### [BRIEF]
All of the data below needs to be set down once more, exactly as written.
START DATA FOR REVIEW
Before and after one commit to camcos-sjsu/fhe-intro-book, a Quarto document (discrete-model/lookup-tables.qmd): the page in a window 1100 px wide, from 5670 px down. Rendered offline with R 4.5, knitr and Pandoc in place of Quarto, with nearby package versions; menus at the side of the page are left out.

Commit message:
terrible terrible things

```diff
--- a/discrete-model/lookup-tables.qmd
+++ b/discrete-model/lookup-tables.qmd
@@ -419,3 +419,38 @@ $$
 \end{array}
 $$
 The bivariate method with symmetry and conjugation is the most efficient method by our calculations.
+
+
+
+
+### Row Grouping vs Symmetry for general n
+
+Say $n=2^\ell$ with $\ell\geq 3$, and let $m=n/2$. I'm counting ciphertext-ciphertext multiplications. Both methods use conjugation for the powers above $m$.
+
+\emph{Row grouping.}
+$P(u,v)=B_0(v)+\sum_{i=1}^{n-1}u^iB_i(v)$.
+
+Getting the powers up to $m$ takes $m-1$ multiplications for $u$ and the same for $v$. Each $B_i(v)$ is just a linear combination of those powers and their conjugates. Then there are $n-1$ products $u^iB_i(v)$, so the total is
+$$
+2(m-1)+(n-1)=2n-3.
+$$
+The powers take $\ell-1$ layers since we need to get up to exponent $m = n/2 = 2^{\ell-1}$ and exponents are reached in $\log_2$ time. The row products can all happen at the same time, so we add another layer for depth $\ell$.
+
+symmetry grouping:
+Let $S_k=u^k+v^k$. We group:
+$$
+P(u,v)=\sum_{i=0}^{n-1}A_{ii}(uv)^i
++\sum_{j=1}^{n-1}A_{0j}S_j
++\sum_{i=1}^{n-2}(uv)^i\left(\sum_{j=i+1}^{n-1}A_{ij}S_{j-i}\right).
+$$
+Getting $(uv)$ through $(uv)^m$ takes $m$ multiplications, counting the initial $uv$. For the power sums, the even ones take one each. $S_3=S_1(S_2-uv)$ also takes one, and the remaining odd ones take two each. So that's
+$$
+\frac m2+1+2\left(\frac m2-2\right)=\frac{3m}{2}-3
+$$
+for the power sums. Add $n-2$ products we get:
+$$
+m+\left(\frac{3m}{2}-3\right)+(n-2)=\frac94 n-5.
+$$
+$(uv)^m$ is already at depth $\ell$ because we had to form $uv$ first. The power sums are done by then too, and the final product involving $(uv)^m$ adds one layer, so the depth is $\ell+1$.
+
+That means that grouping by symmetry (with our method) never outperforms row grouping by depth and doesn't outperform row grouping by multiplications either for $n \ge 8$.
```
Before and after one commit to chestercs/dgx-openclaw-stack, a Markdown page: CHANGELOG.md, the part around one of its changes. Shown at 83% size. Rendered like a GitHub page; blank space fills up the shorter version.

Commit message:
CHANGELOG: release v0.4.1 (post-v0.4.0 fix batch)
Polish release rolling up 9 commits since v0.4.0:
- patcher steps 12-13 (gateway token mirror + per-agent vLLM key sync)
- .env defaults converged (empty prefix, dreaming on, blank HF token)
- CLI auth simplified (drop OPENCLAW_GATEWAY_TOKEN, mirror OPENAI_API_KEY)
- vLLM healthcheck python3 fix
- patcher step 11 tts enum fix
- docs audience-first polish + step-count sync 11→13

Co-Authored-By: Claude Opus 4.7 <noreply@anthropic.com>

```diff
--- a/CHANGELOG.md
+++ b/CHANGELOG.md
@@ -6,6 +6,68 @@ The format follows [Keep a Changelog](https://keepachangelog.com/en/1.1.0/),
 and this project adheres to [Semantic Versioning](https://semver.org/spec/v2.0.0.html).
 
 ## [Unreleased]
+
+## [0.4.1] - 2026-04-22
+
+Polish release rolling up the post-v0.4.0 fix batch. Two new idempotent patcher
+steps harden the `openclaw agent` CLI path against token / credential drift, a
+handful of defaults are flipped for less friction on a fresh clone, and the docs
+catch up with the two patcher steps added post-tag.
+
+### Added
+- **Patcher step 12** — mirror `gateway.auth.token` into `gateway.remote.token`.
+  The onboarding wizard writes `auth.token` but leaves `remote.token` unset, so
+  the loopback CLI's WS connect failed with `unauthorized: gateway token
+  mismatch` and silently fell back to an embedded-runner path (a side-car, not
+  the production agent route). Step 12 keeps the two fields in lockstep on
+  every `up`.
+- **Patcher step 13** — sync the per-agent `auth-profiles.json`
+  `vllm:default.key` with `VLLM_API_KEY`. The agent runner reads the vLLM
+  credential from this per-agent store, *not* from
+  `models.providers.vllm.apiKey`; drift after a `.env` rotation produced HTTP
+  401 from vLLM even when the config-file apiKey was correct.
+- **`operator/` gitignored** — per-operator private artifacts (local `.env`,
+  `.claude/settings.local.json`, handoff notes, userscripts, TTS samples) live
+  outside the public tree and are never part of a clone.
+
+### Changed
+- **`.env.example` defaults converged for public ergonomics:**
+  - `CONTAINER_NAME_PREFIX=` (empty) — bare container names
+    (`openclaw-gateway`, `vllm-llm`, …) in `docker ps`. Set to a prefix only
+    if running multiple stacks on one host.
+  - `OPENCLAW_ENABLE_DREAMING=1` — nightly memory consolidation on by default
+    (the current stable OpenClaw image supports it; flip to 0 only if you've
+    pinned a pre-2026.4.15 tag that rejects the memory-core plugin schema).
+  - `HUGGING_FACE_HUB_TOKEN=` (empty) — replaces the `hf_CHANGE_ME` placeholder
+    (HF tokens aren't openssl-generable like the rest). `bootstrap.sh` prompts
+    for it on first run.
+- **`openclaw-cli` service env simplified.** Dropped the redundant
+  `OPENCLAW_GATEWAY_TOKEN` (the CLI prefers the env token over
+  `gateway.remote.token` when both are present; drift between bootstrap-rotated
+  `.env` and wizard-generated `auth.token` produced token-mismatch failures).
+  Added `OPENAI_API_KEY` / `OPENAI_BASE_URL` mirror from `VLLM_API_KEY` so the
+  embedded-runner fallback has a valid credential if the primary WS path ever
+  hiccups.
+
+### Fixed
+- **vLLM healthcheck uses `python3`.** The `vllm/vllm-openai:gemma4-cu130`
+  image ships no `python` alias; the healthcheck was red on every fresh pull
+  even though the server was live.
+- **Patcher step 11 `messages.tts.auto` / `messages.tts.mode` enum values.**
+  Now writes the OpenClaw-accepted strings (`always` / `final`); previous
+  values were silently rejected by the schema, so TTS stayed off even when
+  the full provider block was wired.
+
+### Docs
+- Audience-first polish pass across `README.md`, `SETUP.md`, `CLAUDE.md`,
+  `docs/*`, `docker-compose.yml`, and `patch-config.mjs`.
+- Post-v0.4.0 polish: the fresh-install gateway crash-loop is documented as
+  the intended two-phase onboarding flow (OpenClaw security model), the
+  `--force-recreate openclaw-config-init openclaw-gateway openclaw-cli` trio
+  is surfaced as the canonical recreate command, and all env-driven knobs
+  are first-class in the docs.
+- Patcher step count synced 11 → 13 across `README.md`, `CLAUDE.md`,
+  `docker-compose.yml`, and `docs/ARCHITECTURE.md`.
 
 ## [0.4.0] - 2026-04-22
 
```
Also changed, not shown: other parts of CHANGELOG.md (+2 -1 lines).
END DATA FOR REVIEW
### [RESULT BELOW]
Before and after one commit to camcos-sjsu/fhe-intro-book, a Quarto document (discrete-model/lookup-tables.qmd): the page in a window 1100 px wide, from 5670 px down. Rendered offline with R 4.5, knitr and Pandoc in place of Quarto, with nearby package versions; menus at the side of the page are left out.

Commit message:
terrible terrible things

```diff
--- a/discrete-model/lookup-tables.qmd
+++ b/discrete-model/lookup-tables.qmd
@@ -419,3 +419,38 @@ $$
 \end{array}
 $$
 The bivariate method with symmetry and conjugation is the most efficient method by our calculations.
+
+
+
+
+### Row Grouping vs Symmetry for general n
+
+Say $n=2^\ell$ with $\ell\geq 3$, and let $m=n/2$. I'm counting ciphertext-ciphertext multiplications. Both methods use conjugation for the powers above $m$.
+
+\emph{Row grouping.}
+$P(u,v)=B_0(v)+\sum_{i=1}^{n-1}u^iB_i(v)$.
+
+Getting the powers up to $m$ takes $m-1$ multiplications for $u$ and the same for $v$. Each $B_i(v)$ is just a linear combination of those powers and their conjugates. Then there are $n-1$ products $u^iB_i(v)$, so the total is
+$$
+2(m-1)+(n-1)=2n-3.
+$$
+The powers take $\ell-1$ layers since we need to get up to exponent $m = n/2 = 2^{\ell-1}$ and exponents are reached in $\log_2$ time. The row products can all happen at the same time, so we add another layer for depth $\ell$.
+
+symmetry grouping:
+Let $S_k=u^k+v^k$. We group:
+$$
+P(u,v)=\sum_{i=0}^{n-1}A_{ii}(uv)^i
++\sum_{j=1}^{n-1}A_{0j}S_j
++\sum_{i=1}^{n-2}(uv)^i\left(\sum_{j=i+1}^{n-1}A_{ij}S_{j-i}\right).
+$$
+Getting $(uv)$ through $(uv)^m$ takes $m$ multiplications, counting the initial $uv$. For the power sums, the even ones take one each. $S_3=S_1(S_2-uv)$ also takes one, and the remaining odd ones take two each. So that's
+$$
+\frac m2+1+2\left(\frac m2-2\right)=\frac{3m}{2}-3
+$$
+for the power sums. Add $n-2$ products we get:
+$$
+m+\left(\frac{3m}{2}-3\right)+(n-2)=\frac94 n-5.
+$$
+$(uv)^m$ is already at depth $\ell$ because we had to form $uv$ first. The power sums are done by then too, and the final product involving $(uv)^m$ adds one layer, so the depth is $\ell+1$.
+
+That means that grouping by symmetry (with our method) never outperforms row grouping by depth and doesn't outperform row grouping by multiplications either for $n \ge 8$.
```
Before and after one commit to chestercs/dgx-openclaw-stack, a Markdown page: CHANGELOG.md, the part around one of its changes. Shown at 83% size. Rendered like a GitHub page; blank space fills up the shorter version.

Commit message:
CHANGELOG: release v0.4.1 (post-v0.4.0 fix batch)
Polish release rolling up 9 commits since v0.4.0:
- patcher steps 12-13 (gateway token mirror + per-agent vLLM key sync)
- .env defaults converged (empty prefix, dreaming on, blank HF token)
- CLI auth simplified (drop OPENCLAW_GATEWAY_TOKEN, mirror OPENAI_API_KEY)
- vLLM healthcheck python3 fix
- patcher step 11 tts enum fix
- docs audience-first polish + step-count sync 11→13

Co-Authored-By: Claude Opus 4.7 <noreply@anthropic.com>

```diff
--- a/CHANGELOG.md
+++ b/CHANGELOG.md
@@ -6,6 +6,68 @@ The format follows [Keep a Changelog](https://keepachangelog.com/en/1.1.0/),
 and this project adheres to [Semantic Versioning](https://semver.org/spec/v2.0.0.html).
 
 ## [Unreleased]
+
+## [0.4.1] - 2026-04-22
+
+Polish release rolling up the post-v0.4.0 fix batch. Two new idempotent patcher
+steps harden the `openclaw agent` CLI path against token / credential drift, a
+handful of defaults are flipped for less friction on a fresh clone, and the docs
+catch up with the two patcher steps added post-tag.
+
+### Added
+- **Patcher step 12** — mirror `gateway.auth.token` into `gateway.remote.token`.
+  The onboarding wizard writes `auth.token` but leaves `remote.token` unset, so
+  the loopback CLI's WS connect failed with `unauthorized: gateway token
+  mismatch` and silently fell back to an embedded-runner path (a side-car, not
+  the production agent route). Step 12 keeps the two fields in lockstep on
+  every `up`.
+- **Patcher step 13** — sync the per-agent `auth-profiles.json`
+  `vllm:default.key` with `VLLM_API_KEY`. The agent runner reads the vLLM
+  credential from this per-agent store, *not* from
+  `models.providers.vllm.apiKey`; drift after a `.env` rotation produced HTTP
+  401 from vLLM even when the config-file apiKey was correct.
+- **`operator/` gitignored** — per-operator private artifacts (local `.env`,
+  `.claude/settings.local.json`, handoff notes, userscripts, TTS samples) live
+  outside the public tree and are never part of a clone.
+
+### Changed
+- **`.env.example` defaults converged for public ergonomics:**
+  - `CONTAINER_NAME_PREFIX=` (empty) — bare container names
+    (`openclaw-gateway`, `vllm-llm`, …) in `docker ps`. Set to a prefix only
+    if running multiple stacks on one host.
+  - `OPENCLAW_ENABLE_DREAMING=1` — nightly memory consolidation on by default
+    (the current stable OpenClaw image supports it; flip to 0 only if you've
+    pinned a pre-2026.4.15 tag that rejects the memory-core plugin schema).
+  - `HUGGING_FACE_HUB_TOKEN=` (empty) — replaces the `hf_CHANGE_ME` placeholder
+    (HF tokens aren't openssl-generable like the rest). `bootstrap.sh` prompts
+    for it on first run.
+- **`openclaw-cli` service env simplified.** Dropped the redundant
+  `OPENCLAW_GATEWAY_TOKEN` (the CLI prefers the env token over
+  `gateway.remote.token` when both are present; drift between bootstrap-rotated
+  `.env` and wizard-generated `auth.token` produced token-mismatch failures).
+  Added `OPENAI_API_KEY` / `OPENAI_BASE_URL` mirror from `VLLM_API_KEY` so the
+  embedded-runner fallback has a valid credential if the primary WS path ever
+  hiccups.
+
+### Fixed
+- **vLLM healthcheck uses `python3`.** The `vllm/vllm-openai:gemma4-cu130`
+  image ships no `python` alias; the healthcheck was red on every fresh pull
+  even though the server was live.
+- **Patcher step 11 `messages.tts.auto` / `messages.tts.mode` enum values.**
+  Now writes the OpenClaw-accepted strings (`always` / `final`); previous
+  values were silently rejected by the schema, so TTS stayed off even when
+  the full provider block was wired.
+
+### Docs
+- Audience-first polish pass across `README.md`, `SETUP.md`, `CLAUDE.md`,
+  `docs/*`, `docker-compose.yml`, and `patch-config.mjs`.
+- Post-v0.4.0 polish: the fresh-install gateway crash-loop is documented as
+  the intended two-phase onboarding flow (OpenClaw security model), the
+  `--force-recreate openclaw-config-init openclaw-gateway openclaw-cli` trio
+  is surfaced as the canonical recreate command, and all env-driven knobs
+  are first-class in the docs.
+- Patcher step count synced 11 → 13 across `README.md`, `CLAUDE.md`,
+  `docker-compose.yml`, and `docs/ARCHITECTURE.md`.
 
 ## [0.4.0] - 2026-04-22
 
```
Also changed, not shown: other parts of CHANGELOG.md (+2 -1 lines).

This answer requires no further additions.